Adorno was deeply distrusting of what he thought was the pseudo folk-culture around popular music. In his analysis, this ethos concealed a commercial imperative that was premised on manipulation and imposition of the populace from above.
So the role of tertiary music institutions in preserving the forms and critical tools of musical culture is crucial. As musicologist Ian Pace wrote recently:
(Tertiary music education should) provide arenas where it is possible to carry out intellectual and creative (and other) work, involving genuinely independent critical and self-critical thinking, in which few things are taken as read, everything is rigorously questioned on a regular basis, with a fair degree of autonomy from commercial or other external function.
What might a world without a critical music culture look and sound like? Some commentators suggest we already know.
For cultural historian Ted Gioia, music criticism is becoming mere “lifestyle reporting”. Or as music critic Jessica Duchen suggests, pop music itself is becoming “watered-down tat with scant musical content, using only a few basic chords.”
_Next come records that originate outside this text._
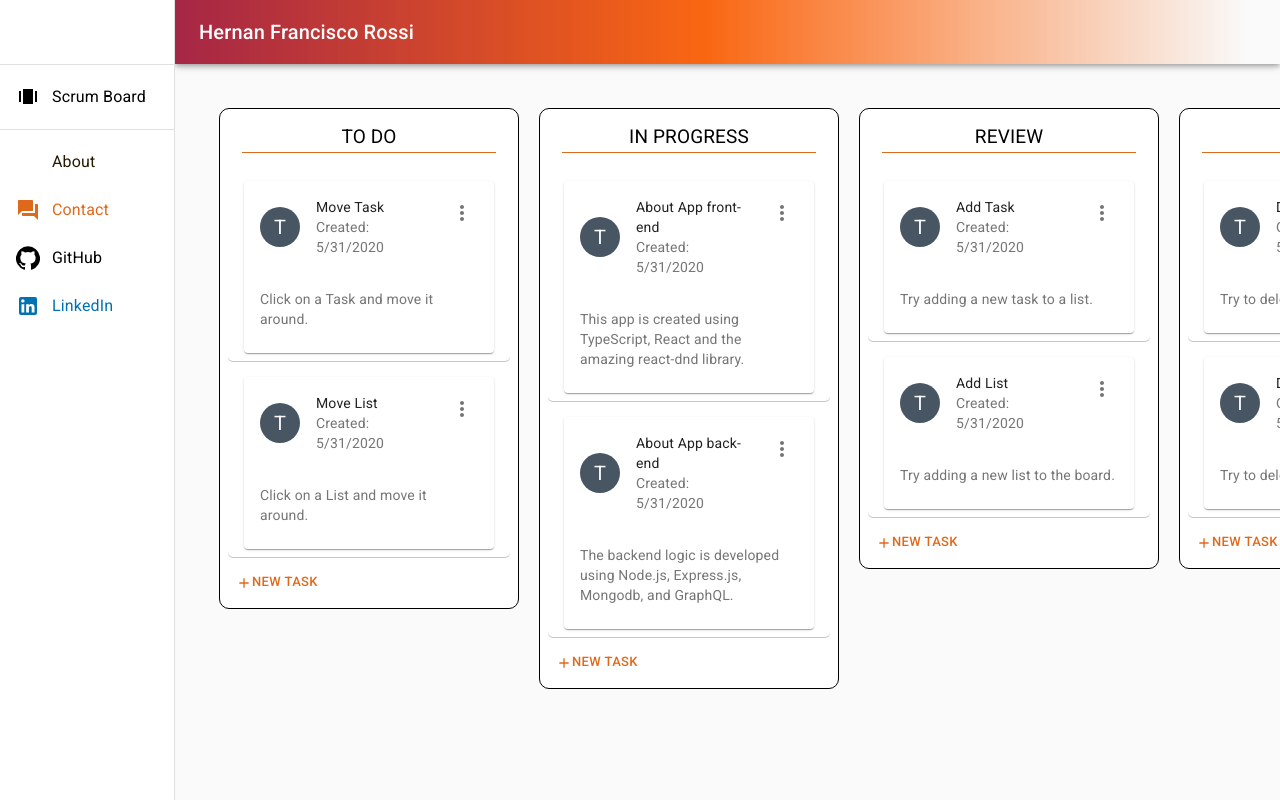
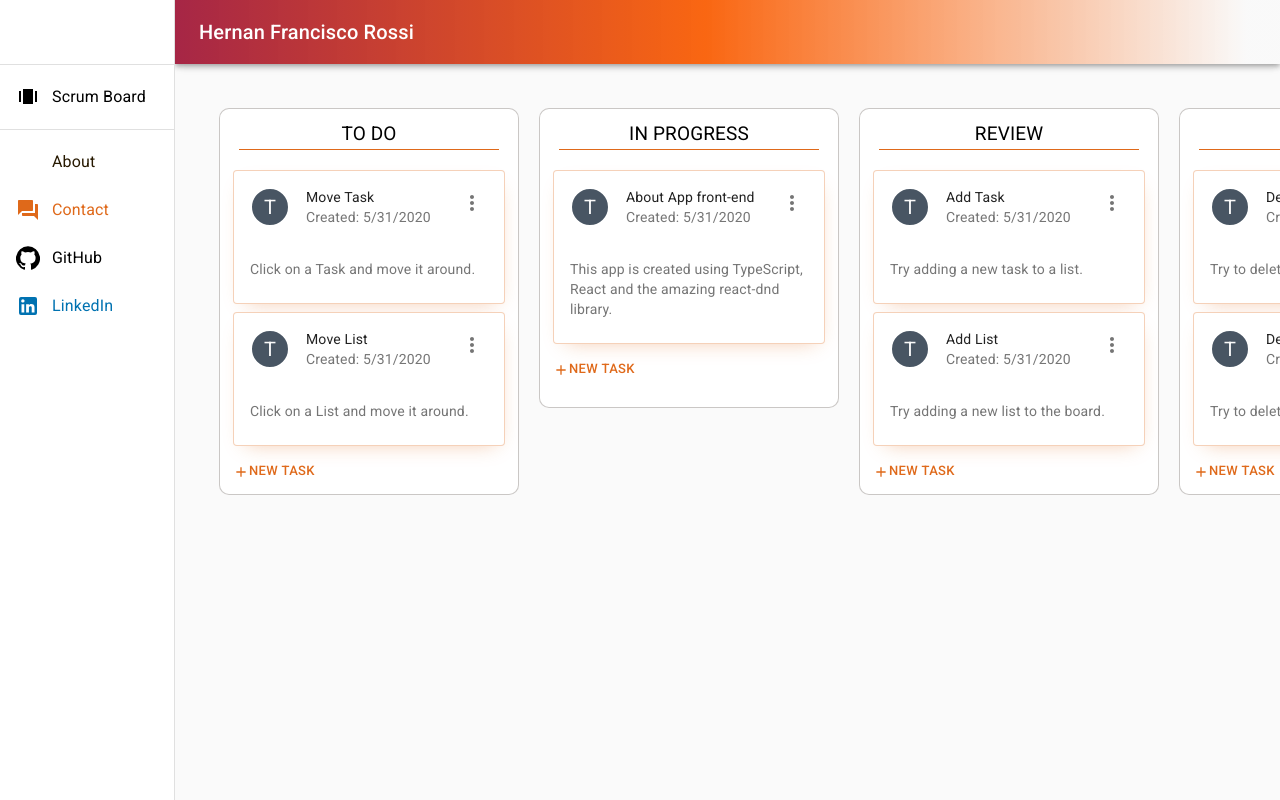
Before and after one commit to HernanRossi/TaskBoard, a React (Create React App) app: page / in a window 1280 px wide. Shown: the top 800 px of the page. Built offline with nearby package versions, Linux system fonts and the light colour scheme.

Commit message:
Many bug fixes and styling updates

```diff
--- a/src/components/List.tsx
+++ b/src/components/List.tsx
@@ -43,21 +43,12 @@ export const List = ({ list, id, index, isPreview }: ListProps) => {
         const hoverBoundingRect = ref.current?.getBoundingClientRect()
         const clientOffset = monitor.getClientOffset()
         if (hoverBoundingRect && clientOffset) {
-          // Get vertical middle
-          const hoverMiddleY = (hoverBoundingRect.bottom - hoverBoundingRect.top) / 2;
-          // Determine mouse position
+          const hoverMiddleY = (hoverBoundingRect.bottom - hoverBoundingRect.top)
 
-
-          // Get pixels to the top
           const hoverClientY = clientOffset.y - hoverBoundingRect.top;
-          // Only perform the move when the mouse has crossed half of the items height
-          // When dragging downwards, only move when the cursor is below 50%
-          // When dragging upwards, only move when the cursor is above 50%
-          // Dragging downwards
           if (dragIndex < hoverIndex && hoverClientY < hoverMiddleY) {
             return
           }
-          // Dragging upwards
           if (dragIndex > hoverIndex && hoverClientY > hoverMiddleY) {
             return
           }
--- a/src/components/MenuDrawer.tsx
+++ b/src/components/MenuDrawer.tsx
@@ -5,7 +5,6 @@ import AmpStoriesIcon from '@material-ui/icons/AmpStories'
 import GitHubIcon from '@material-ui/icons/GitHub'
 import LinkedInIcon from '@material-ui/icons/LinkedIn'
 import QuestionAnswerIcon from '@material-ui/icons/QuestionAnswer'
-import InfoOutlinedIcon from '@material-ui/icons/InfoOutlined'
 
 type IconMapping = {
   scrum_board: JSX.Element
--- a/src/components/NewItemForm.tsx
+++ b/src/components/NewItemForm.tsx
@@ -1,7 +1,6 @@
 import React, { useState } from 'react'
 import ArrowRightIcon from '@material-ui/icons/ArrowRight'
-import { TextField, InputAdornment, Button, ButtonGroup, makeStyles } from '@material-ui/core'
-import Box from '@material-ui/core/Box';
+import { TextField, InputAdornment, Button, ButtonGroup } from '@material-ui/core'
 import { NewItemFormContainer } from '../styles/styles'
 import { useFocus } from '../utils'
 interface NewItemFormProps {
@@ -40,7 +39,7 @@ export const NewItemForm = (props: NewItemFormProps) => {
         InputProps={inputProps}
       />
       <ButtonGroup variant="text" color='primary'>
-        <Button style={{ marginTop: '10px', color: type ? '#ffffff' : '#000000', textTransform: 'none' }} onClick={() => onAdd(text)}>Create</Button>
+        <Button style={{ marginTop: '10px', color: '#000000', textTransform: 'none' }} onClick={() => onAdd(text)}>Create</Button>
         <Button style={{ marginTop: '10px', color: '#df691a', textTransform: 'none' }} onClick={() => closeShowForm()}>Cancel</Button>
       </ButtonGroup>
     </NewItemFormContainer>
--- a/src/components/StyledCard.tsx
+++ b/src/components/StyledCard.tsx
@@ -18,9 +18,17 @@ import IconButton from '@material-ui/core/IconButton';
 
 const useStyles = makeStyles((theme) => ({
   root: {
-    maxWidth: 345,
+    width: "100%",
+    height: "100%",
+    border: "1px solid rgb(223,105,26, 0.3)",
+    transition: "0.2s",
+    boxShadow: "2px 8px 20px -11px rgba(223,105,26,0.4)",
+    "&:hover": {
+      boxShadow: "0 20px 70px -12.125px rgba(223,105,26,0.3)"
+    }
   },
   avatar: {
+    border: "2px solid white",
     backgroundColor: '#485563',
   },
 }));
@@ -56,26 +64,16 @@ export const StyledCard = React.memo(({ task, index, id, listId, isPreview, }: C
         const hoverBoundingRect = ref.current?.getBoundingClientRect()
         const clientOffset = monitor.getClientOffset()
         if (hoverBoundingRect && clientOffset) {
-          // Get vertical middle
-          const hoverMiddleY = (hoverBoundingRect.bottom - hoverBoundingRect.top) / 2;
+          const hoverMiddleY = (hoverBoundingRect.bottom - hoverBoundingRect.top) / 4
           // Determine mouse position
-
-
-          // Get pixels to the top
           const hoverClientY = clientOffset.y - hoverBoundingRect.top;
-          // Only perform the move when the mouse has crossed half of the items height
-          // When dragging downwards, only move when the cursor is below 50%
-          // When dragging upwards, only move when the cursor is above 50%
-          // Dragging downwards
           if (dragIndex < hoverIndex && hoverClientY < hoverMiddleY) {
             return
           }
-          // Dragging upwards
           if (dragIndex > hoverIndex && hoverClientY > hoverMiddleY) {
             return
           }
         }
-        console.log("move task in card")
         dispatch({
           type: "MOVE_TASK",
           payload: { dragIndex, hoverIndex, sourceList, targetList }
@@ -94,7 +92,8 @@ export const StyledCard = React.memo(({ task, index, id, listId, isPreview, }: C
       isPreview={isPreview}
       ref={ref}
     >
-      <Card className={classes.root}>
+      <Card className={classes.root}
+      >
         <CardHeader
           avatar={
             <Avatar aria-label="task" className={classes.avatar}>
--- a/src/context/AppStateContext.tsx
+++ b/src/context/AppStateContext.tsx
@@ -52,7 +52,6 @@ const appStateReducer = (state: AppState, action: Action): AppState => {
         sourceList,
         targetList
       } = action.payload
-      console.log('Move task')
       const sourceLaneIndex = findItemIndexById(state.lists, sourceList)
       const targetLaneIndex = findItemIndexById(state.lists, targetList)
       const item = state.lists[sourceLaneIndex].tasks.splice(dragIndex, 1)[0]
--- a/src/index.tsx
+++ b/src/index.tsx
@@ -2,7 +2,6 @@ import React from 'react'
 import ReactDOM from 'react-dom'
 import { DndProvider } from 'react-dnd'
 import { HTML5Backend } from 'react-dnd-html5-backend'
-import { TouchBackend } from 'react-dnd-touch-backend'
 import './styles/index.css'
 import App from './App'
 import { AppStateProvider } from './context/AppStateContext'
--- a/src/models/mock-data/defaultTasks.ts
+++ b/src/models/mock-data/defaultTasks.ts
@@ -18,8 +18,6 @@ export const defaultLists: ListInterface[] = [
     tasks:
       [
         new Task({ title: 'About App front-end', description: 'This app is created using TypeScript, React and the amazing react-dnd library.', taskId: nanoid(), listId: listIds[1]}),
-        new Task({ title: 'About App back-end', description: 'The backend logic is developed using Node.js, Express.js, Mongodb, and GraphQL.', taskId: nanoid(), listId: listIds[1]}),
-
       ]
   }, {
     listId: listIds[2],
--- a/src/styles/styles.ts
+++ b/src/styles/styles.ts
@@ -26,10 +26,10 @@ export const ColumnContainer = styled(DragPreviewContainer)`
   min-height:300px;
   margin-right: 20px;
   border-radius: 10px;
-  padding: 8px 8px;
+  padding: 5px 5px;
   flex-grow: 0;
   flex-shrink: 0;
-  border: 0.2px solid black;
+  border: 0.2px solid rgba(122, 115, 111,0.4);
 `
 
 export const ColumnTitle = styled.div`
@@ -42,11 +42,9 @@ export const ColumnTitle = styled.div`
 export const CardContainer = styled(DragPreviewContainer)`
   background-color: #FFFFFF;
   cursor: pointer;
-  margin-bottom: 0.5rem;
-  padding: 0.5rem 1rem;
+  margin: 0.5rem 0.5rem 0.5rem 0.5rem;
   max-width: 300px;
   border-radius: 5px;
-  box-shadow: #091e4240 0px 1px 0px 0px;
 `
 export const NewItemFormContainer = styled.div`
   max-width: 300px;
--- a/src/utils/isHidden.ts
+++ b/src/utils/isHidden.ts
@@ -1,4 +1,4 @@
-import { DragItem, CardDragItem, ListDragItem } from "../models/types/DragItem"
+import { DragItem } from "../models/types/DragItem"
 
 export const isHidden = (
   draggedItem: DragItem | undefined,
```
Also changed, not shown: src/components/TestCustomDrag.tsx (deleted, +0 -45 lines), TODO.txt.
A good example might be found in Sam Smith’s Writing’s on the Wall (2015), the theme song for the latest Bond film. Heightened music production values cannot rescue incoherent lyrics and an unimaginative melodic and rhythmic design. It should flop, but it hasn’t.
We should be asking ourselves why this is the case.
Surely our capacity to make such evaluative judgements depends in part on an educated musical populace. Music notation is a key tool in being able to turn mere opinion into forensic judgement.
Might an emerging lack of confidence in the educational centrality of music notation really be just another manifestation of the cultural logic of late capitalism?
Whatever we think, maybe educational debates like these should occasionally be couched at such a level. Questions like these, after all, are what higher education in the arts should be about. Questions about what it means to be rational agents in civil society, and what kinds of investments – educational and economic – we need to make to sustain such a society.
Oh, and just for the record, Lennon and McCartney may not have read music. But you can be quite sure that pretty much everyone else involved in the transfer of their musical ideas into monuments of world culture did.